In a few score years you will be gone. A few more decades after that the walls and gaps you jump will be gone too. Fast forward a few millennia and the very rock and stone it all rested upon will be altered, changed, and – eventually – gone too. Enough time and the planet itself will be stardust again, scattered by a supernova. No records will stand then, no medals or points, not even the memory of those things. Transient, to be sure.
Heraclitus said it best, ‘Everything flows; nothing remains’. So what does it matter that you can jump 11 feet rather than 10? Is it just ‘to be better’, is it our nature to want to improve for improvement’s sake? Is it that we must constantly prove ourselves to ourselves? Does it all come down to our cultural conditioning, our education; the need to compare and compete both within and without ourselves?
I hope not.
I think not.
What matters, surely, is us. What gives it all meaning, is us.
The temporal nature of things does not render them meaningless, not at all – quite the opposite. It is the very fact that all things are transient that bestows upon those things the potential for ultimate meaning – because that thing, that jump, that moment is unique and unrepeatable: much like us. So it really does matter, quite a lot, what you do with that moment. It is we who give meaning to the moments and the actions, both our intentions for and our actual experience of them, and each moment will be nothing more nor less than what we make of it. So if you do this jump simply in order to impress others, for example, or to beat your rival in a contest, and that is your motivation, that is your goal, your desire, then that moment’s or action’s meaning is no more than that: a flash of primal ego, driven by a no-doubt genetically-fuelled will to power. And where is the meaning in that? Is that really the best we can do?

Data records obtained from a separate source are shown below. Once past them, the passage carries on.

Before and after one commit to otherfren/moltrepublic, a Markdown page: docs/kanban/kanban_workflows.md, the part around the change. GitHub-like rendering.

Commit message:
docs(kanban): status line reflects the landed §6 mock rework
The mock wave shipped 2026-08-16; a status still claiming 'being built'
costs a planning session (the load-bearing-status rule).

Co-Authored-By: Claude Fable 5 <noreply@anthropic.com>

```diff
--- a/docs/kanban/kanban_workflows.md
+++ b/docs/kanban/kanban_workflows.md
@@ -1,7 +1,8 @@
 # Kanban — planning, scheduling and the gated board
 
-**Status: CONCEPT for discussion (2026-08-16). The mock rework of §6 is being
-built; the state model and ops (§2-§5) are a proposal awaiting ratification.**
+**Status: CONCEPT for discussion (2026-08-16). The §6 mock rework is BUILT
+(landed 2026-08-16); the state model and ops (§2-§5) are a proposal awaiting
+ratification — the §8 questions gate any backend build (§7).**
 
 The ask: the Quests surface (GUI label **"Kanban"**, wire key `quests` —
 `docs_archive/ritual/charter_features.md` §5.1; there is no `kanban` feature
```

But infuse that same moment with a will to understand who you are, through challenge, through adversity, through movement, and instantly that same arbitrary jump becomes filled with meaning, with power and substance. It will resonate in you, and throughout your life, and no doubt long after your body is dust. It means something.

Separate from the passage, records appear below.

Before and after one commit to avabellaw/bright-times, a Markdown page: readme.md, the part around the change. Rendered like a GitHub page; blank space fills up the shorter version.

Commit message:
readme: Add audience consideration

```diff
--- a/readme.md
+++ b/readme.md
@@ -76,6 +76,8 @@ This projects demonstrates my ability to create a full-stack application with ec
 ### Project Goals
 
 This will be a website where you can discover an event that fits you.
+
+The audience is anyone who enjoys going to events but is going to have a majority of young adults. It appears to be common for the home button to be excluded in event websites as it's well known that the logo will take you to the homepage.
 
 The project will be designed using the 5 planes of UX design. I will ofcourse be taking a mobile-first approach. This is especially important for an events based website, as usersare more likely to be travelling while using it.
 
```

In the end, the movements don’t matter. Truthfully, the art itself doesn’t matter – you could experience this in any action, in gardening, or fighting, or the study of quantum physics: what matters is you who practice the art, for you are what gives it meaning in any and every moment. So what does it mean, ‘to be strong’? Why is being strong better than being weak? Is it at all? Or is the process of becoming strong just a vehicle, a path for us to focus our own understanding of ourselves, our world, our lives, and our place in the order of things? And if so, does it then follow that the only real ‘success’ can be found through edging closer to that understanding, that indeed all knowledge is only self-knowledge?
In this case, a traceur’s true test is not in how far he can jump, or how quickly he can move, or how many muscle-ups he can complete, or even in his level of ability: but rather it is in what he finds in the art – what he finds in himself.